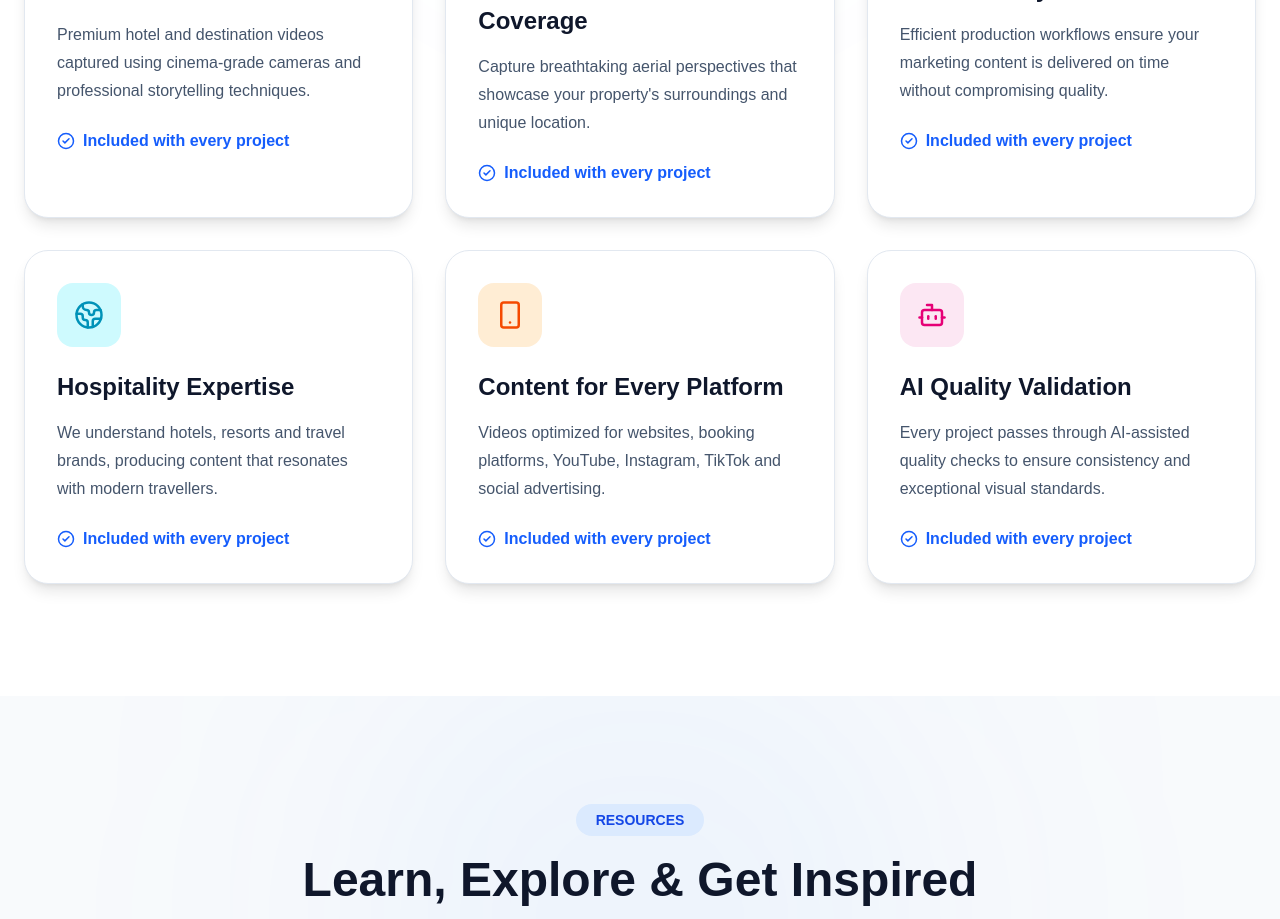
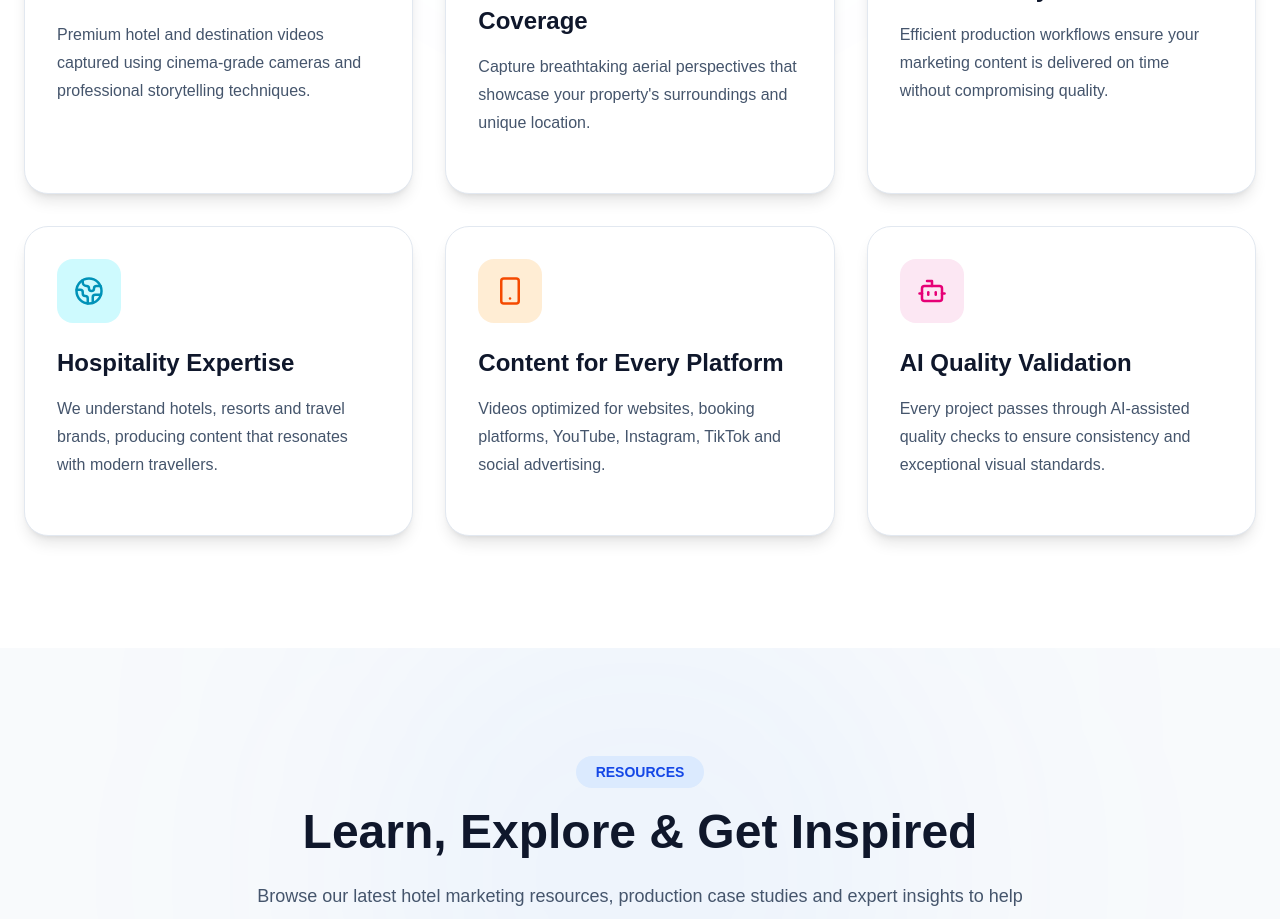
Before and after one commit to ezekielmose/genesis_website_proffesional, a Next.js app: page / in a window 1280 px wide. Shown: the part 3280-4199 px from the top of the page. Built offline with nearby package versions, Linux system fonts and the light colour scheme.

Commit message:
Update Features.tsx

```diff
--- a/components/home/Features/Features.tsx
+++ b/components/home/Features/Features.tsx
@@ -161,13 +161,7 @@ export default function Features() {
                   {feature.description}
                 </p>
 
-                <div className="flex items-center gap-2 font-semibold text-blue-600">
 
-                  <CheckCircle2 size={18} />
-
-                  Included with every project
-
-                </div>
 
               </motion.div>
 
```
★ ★ ★ ★
Requirement >> Retype the data shown above exactly, excluding any picture it contains.

Written response >>
Before and after one commit to ezekielmose/genesis_website_proffesional, a Next.js app: page / in a window 1280 px wide. Shown: the part 3280-4199 px from the top of the page. Built offline with nearby package versions, Linux system fonts and the light colour scheme.

Commit message:
Update Features.tsx

```diff
--- a/components/home/Features/Features.tsx
+++ b/components/home/Features/Features.tsx
@@ -161,13 +161,7 @@ export default function Features() {
                   {feature.description}
                 </p>
 
-                <div className="flex items-center gap-2 font-semibold text-blue-600">
 
-                  <CheckCircle2 size={18} />
-
-                  Included with every project
-
-                </div>
 
               </motion.div>
 
```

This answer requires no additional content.